Nossir. That is not correct. See my comment just above.
[sigh].... do not feed the troll.... do not feed the troll...
OK, I'll feed the troll. Yes, I am acutely aware of Paul Bach-y-Rita's work. You however apparently do not understand the concepts that you are invoking. There is plasticity in neural systems, yes. Plasticity is important in vision, sure. Nobody, *anywhere* has demonstrated that they can generate coherent "visual percepts" in a coordinated fashion with any kind of stimulus. Its far more complicated than hooking up electrodes and stimulating until someone "learns" what the stimulus means.
btw, the tongue thing is very, very cool. Its not vision and does not even map to vision, but those lingual electrodes can easily map topographic data, sonar data, relief data, contrast data onto the high resolution innervation of the tongue and allow people to interpret those stimulii as a map to be followed. The technology was originally developed for US Navy SEALS to navigate complex 3D environments at night, with no light and it works. It works incredibly well with very little training necessary. I would like to see more effort and funds put into techniques like that to help people live more independent lives.

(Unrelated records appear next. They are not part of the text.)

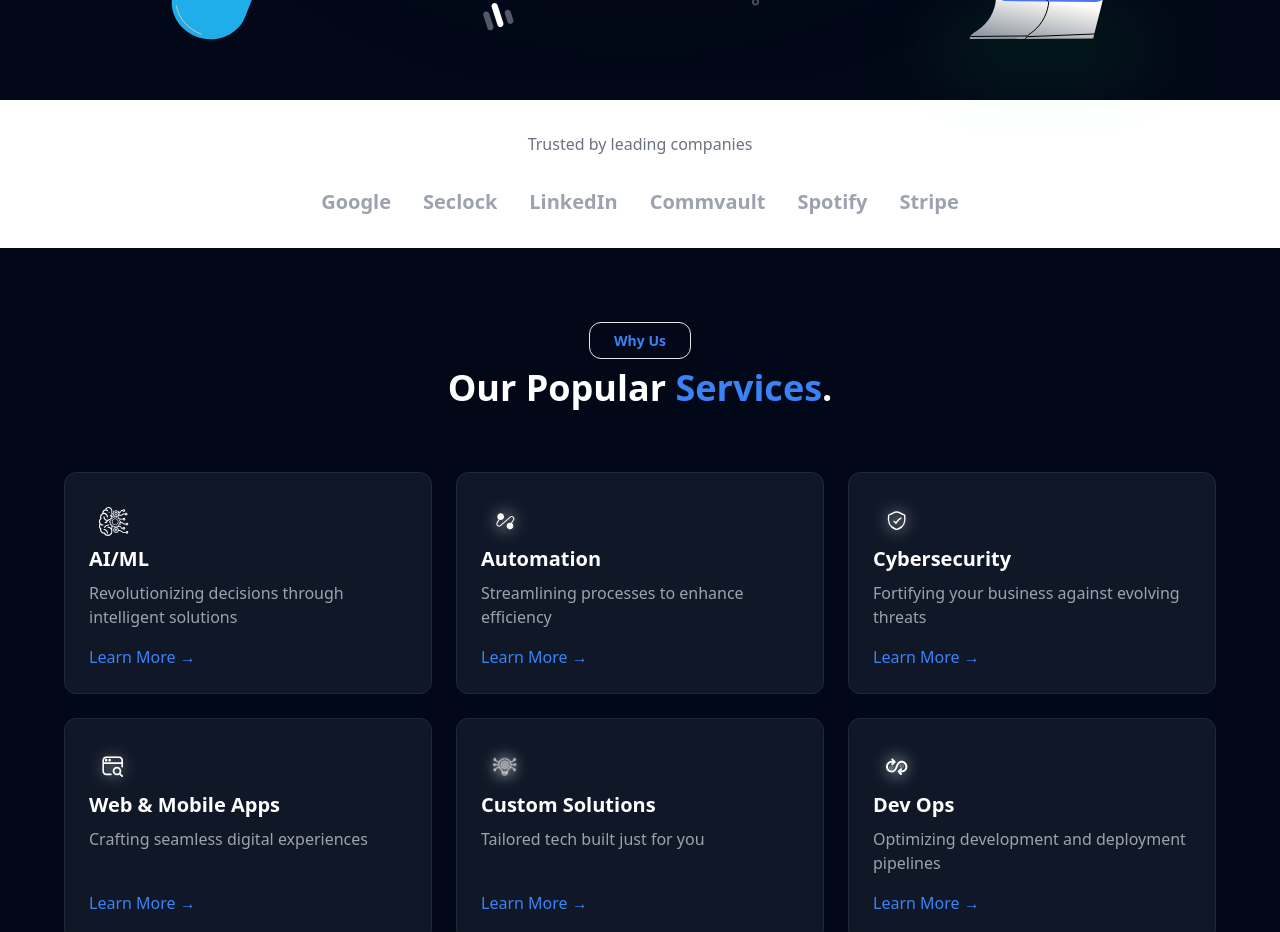
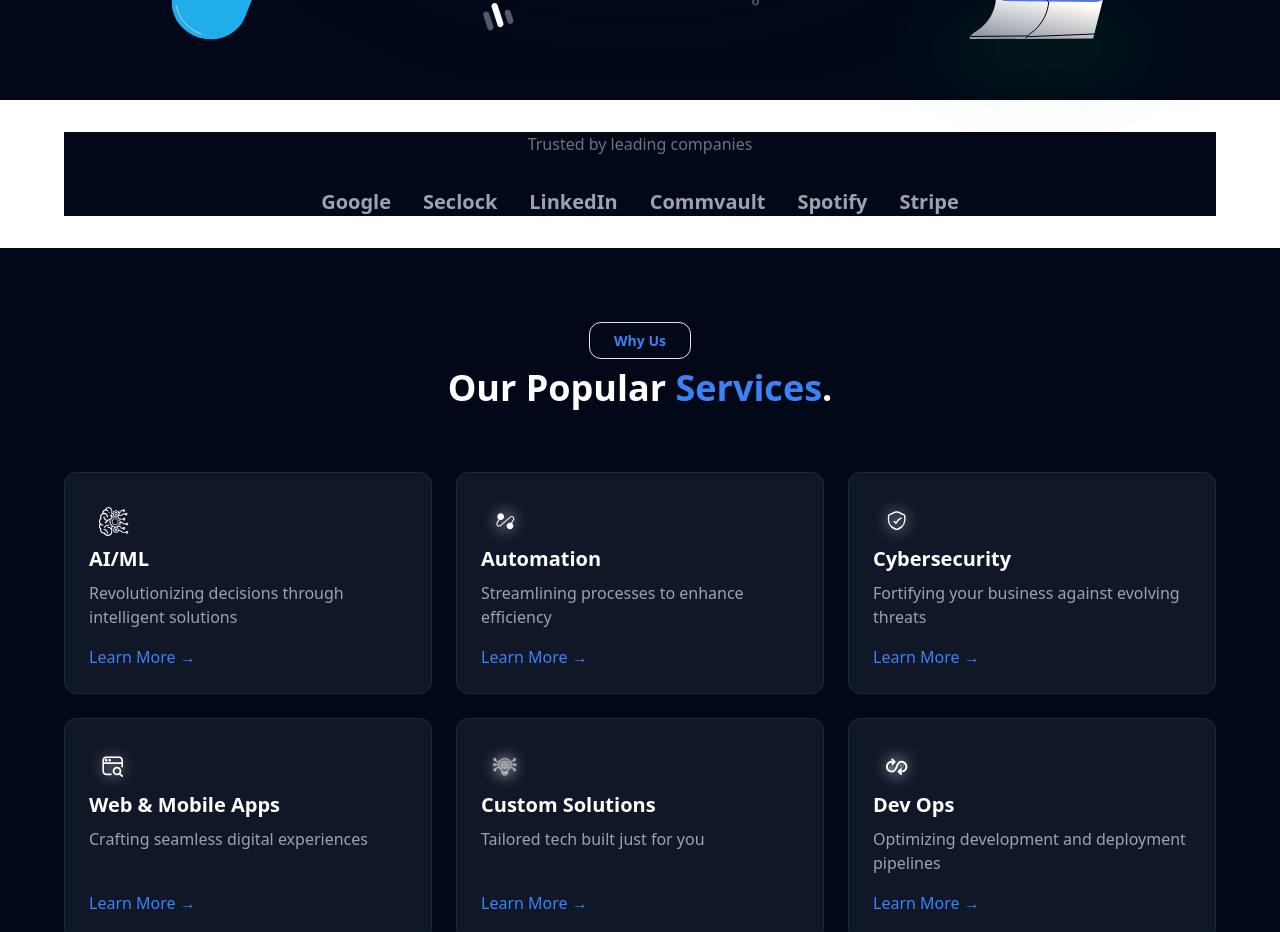
Before and after one commit to raheelanjum786/CacheLogic, a React (Vite) app: page / in a window 1280 px wide. Shown: the part 900-1832 px from the top of the page. Built offline with nearby package versions, Linux system fonts and the light colour scheme.

Commit message:
TrustedBy Color Issue

```diff
--- a/src/content/TrustedBy.jsx
+++ b/src/content/TrustedBy.jsx
@@ -10,7 +10,7 @@
 
   return (
     <div className="py-8">
-      <div className="max-w-6xl mx-auto px-4">
+      <div className="max-w-6xl bg-[#020817] mx-auto px-4">
         <p className="text-center text-gray-500 mb-8">
           Trusted by leading companies
         </p>
```
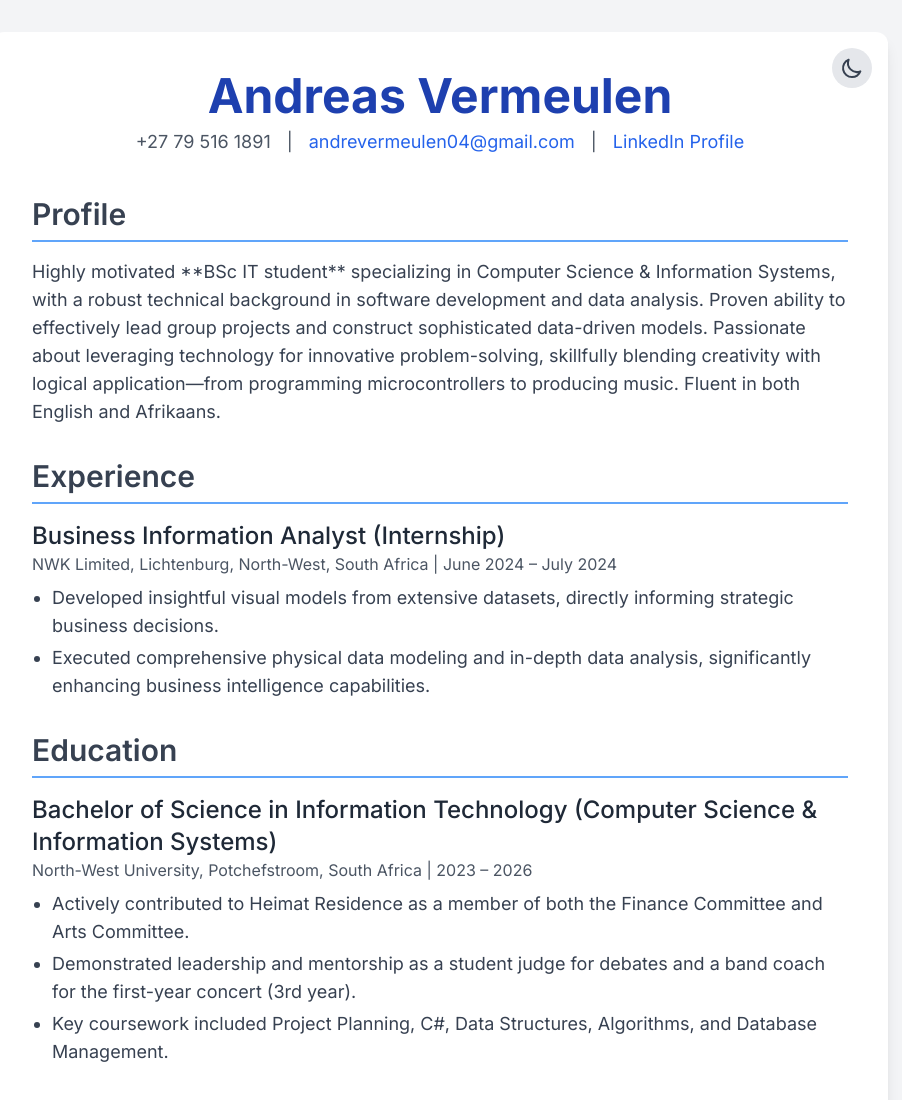
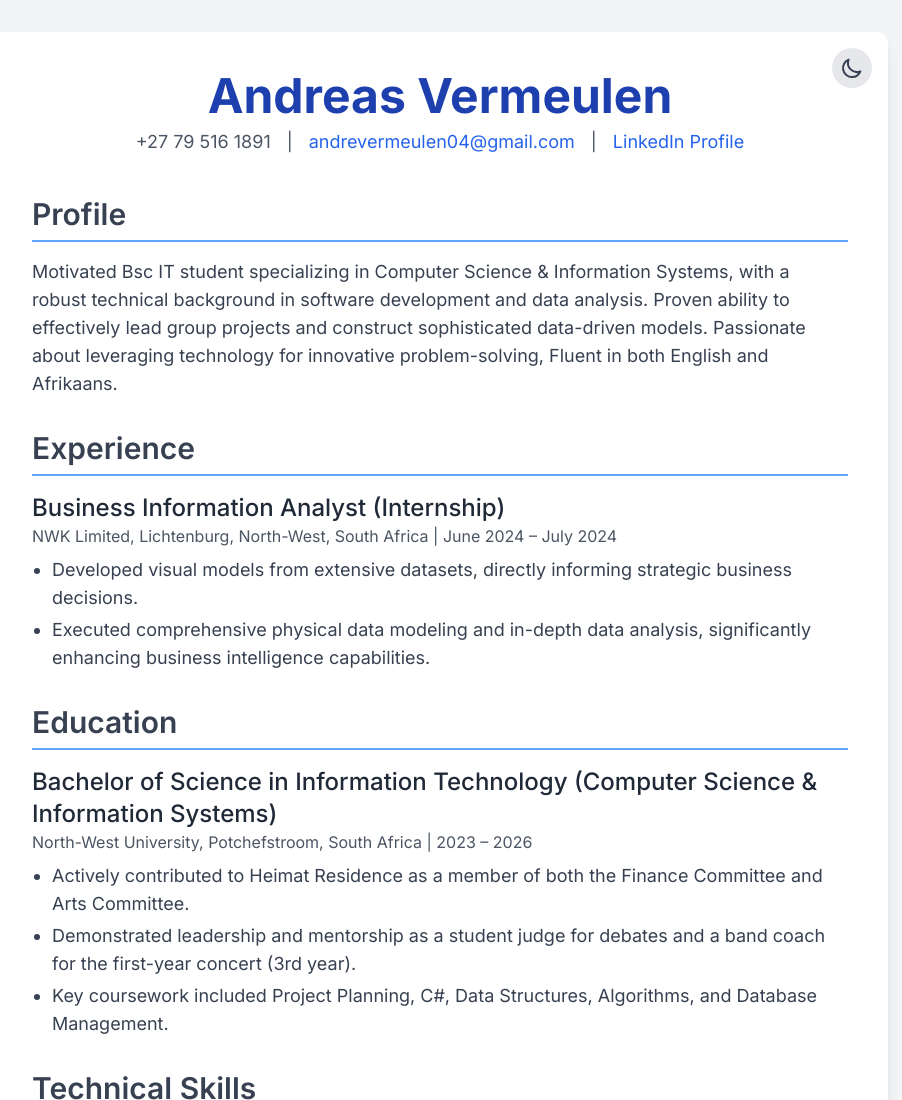
Before and after one commit to andrevermeulen04/Virtual-CV, a plain HTML site: page index.html in a window 1280 px wide. Shown: the top 1100 px of the page, without its empty margins (200-1102 px from the left). Drawn offline with nearby package versions, Linux system fonts and the light colour scheme.

Commit message:
Update index.html

```diff
--- a/index.html
+++ b/index.html
@@ -92,7 +92,10 @@
         <section class="mb-8 fade-in" style="animation-delay: 0.2s;">
             <h2 class="text-2xl sm:text-3xl font-semibold text-gray-700 dark:text-gray-200 border-b-2 border-blue-400 dark:border-blue-600 pb-2 mb-4">Profile</h2>
             <p class="text-gray-700 dark:text-gray-300 text-base sm:text-lg">
-                Highly motivated **BSc IT student** specializing in Computer Science & Information Systems, with a robust technical background in software development and data analysis. Proven ability to effectively lead group projects and construct sophisticated data-driven models. Passionate about leveraging technology for innovative problem-solving, skillfully blending creativity with logical application—from programming microcontrollers to producing music. Fluent in both English and Afrikaans.
+                Motivated Bsc IT student specializing in Computer Science & Information Systems, with a robust
+                technical background in software development and data analysis. Proven ability to effectively lead group projects
+                and construct sophisticated data-driven models. Passionate about leveraging technology for innovative problem-solving,
+                Fluent in both English and Afrikaans.
             </p>
         </section>
 
@@ -103,7 +106,7 @@
                 <h3 class="text-xl sm:text-2xl font-medium text-gray-800 dark:text-gray-100">Business Information Analyst (Internship)</h3>
                 <p class="text-gray-600 dark:text-gray-400 text-sm sm:text-base">NWK Limited, Lichtenburg, North-West, South Africa | June 2024 – July 2024</p>
                 <ul class="list-disc pl-5 mt-2 text-gray-700 dark:text-gray-300 text-base sm:text-lg space-y-1">
-                    <li>Developed insightful visual models from extensive datasets, directly informing strategic business decisions.</li>
+                    <li>Developed visual models from extensive datasets, directly informing strategic business decisions.</li>
                     <li>Executed comprehensive physical data modeling and in-depth data analysis, significantly enhancing business intelligence capabilities.</li>
                 </ul>
             </div>
```
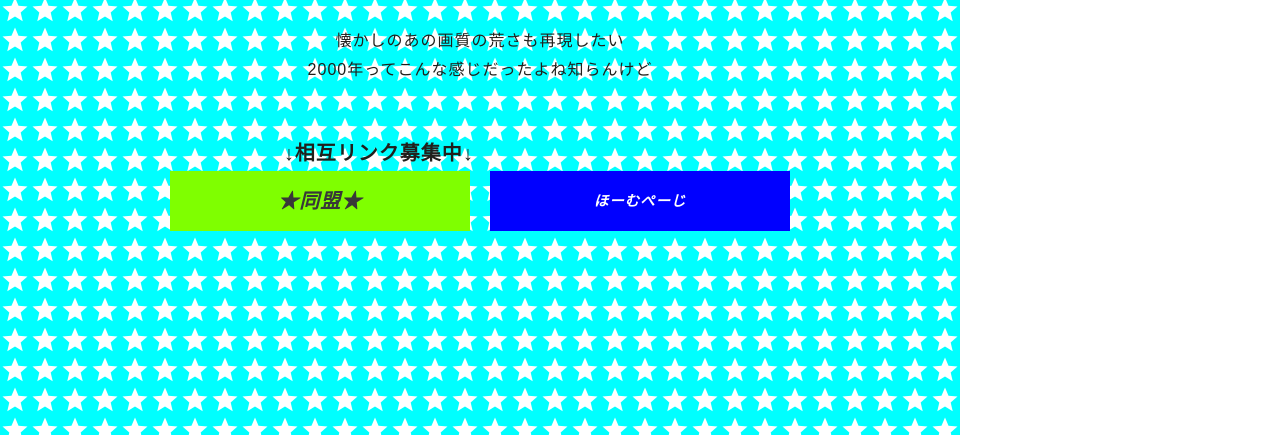
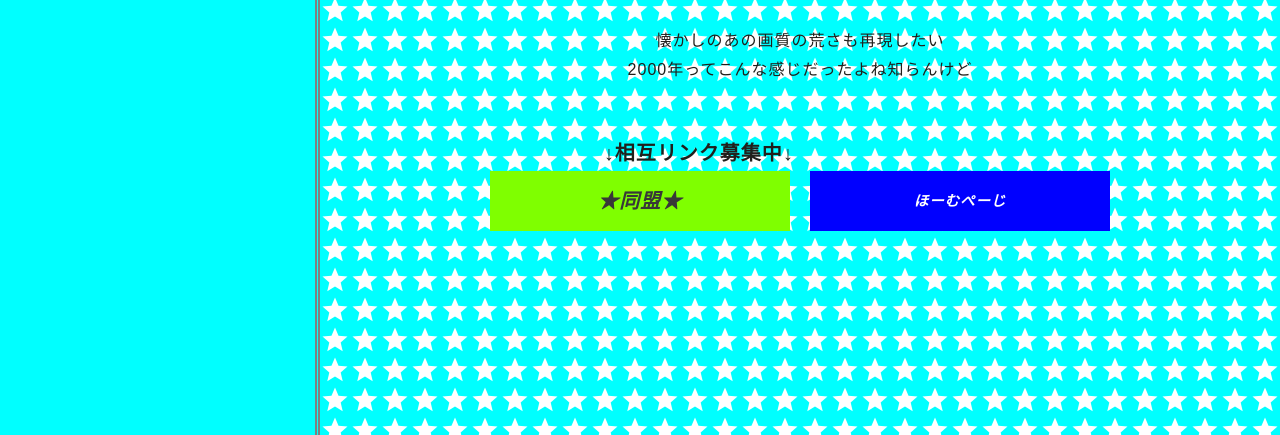
Before and after one commit to J22324/camp-website, a plain HTML site: page old.html in a window 1280 px wide. Shown: the part 365-800 px from the top of the page. Drawn offline with Linux system fonts and the light colour scheme.

Commit message:
Update css.css

```diff
--- a/css.css
+++ b/css.css
@@ -47,7 +47,13 @@ a:link, a:active, a:visited {
     height: 100vh;
 }
 
-
+#container_wrap .header{
+    width: 25%;
+    height: 100%;
+    position: relative;
+    background-color: aqua;
+    border-right: double 5px grey;
+}
 #container_wrap .contents{
     width: 75%;
     height: 100%;
```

I am familiar with Nirenberg's work. What Nirenberg seems to be missing is that the programming outflow of the retina is altered in retinal disease. ON and OFF channels are substantially altered in retinal disease and the whole programming substrate is altered because the circuitry and programming down to the molecular levels is altered.
Its not all pessimism though as we will need to understand how the normal retina signals and I find her work to be interesting and compelling. Though she is not addressing *which channels* of information outflow are being encoded. There are 14-16 separate outflow channels in the retina that project to different areas of cortex and sub cortex and she is not addressing how to separate those channels and what those separate channels mean in terms of the "visual world".
This is just my point. While I understand that science and engineering has to start somewhere, they have made promises to this woman and done surgery to her, potentially increasing risks for other problems where I would argue there is no hope of "seeing" anything coherent.
Yes, we can do remarkable things with even an 8x8 pixel array, but this approach has no promise of even delivering that to this woman. The electrode cuff on the optic nerve simply stimulates too many neurons that are not coherent and those neurons project to far too many areas of cortex. A retinal implant that appropriately targets cell populations would be more appropriate as would genetic engineering of targeted opsins to other cell classes.
As for implants directly in the cortex, I might argue that this has a better chance of stimulating phosphenes that could be interpreted as vision. I've participated in some of that early work http://prometheus.med.utah.edu/~bwjones/2009/08/bionic-implants/ and while I believe there are other approaches that will be more effective, that work still has some promise (particularly for motor interfaces).
Ah, ad hominem attacks from an Anonymous Coward... You will note that I am an "eye doctor". What are your qualifications to call someone else a clown?
We'll see... I would have liked to have seen some traditional methods of evaluation in animal models using psychophysics before moving directly to humans. Were I a betting man, I don't think the engineering is up to the biological task right now. A couple decades work already suggests that we don't yet understand how the information is coded to get into the brain.
Yeah, its easy for people to get enthused about rescuing vision loss. Its an important thing and keeps us working at all hours of the day as hard as we can to understand how the visual system works and how to fix it when it goes wrong. We've published before on this issue and I am sure they are aware of the work. My only concern is when promises are made to patients and expectations are built up that these devices will cure blindness when the biology has not been worked out and the engineering is predicated upon that imprecise understanding of the biology.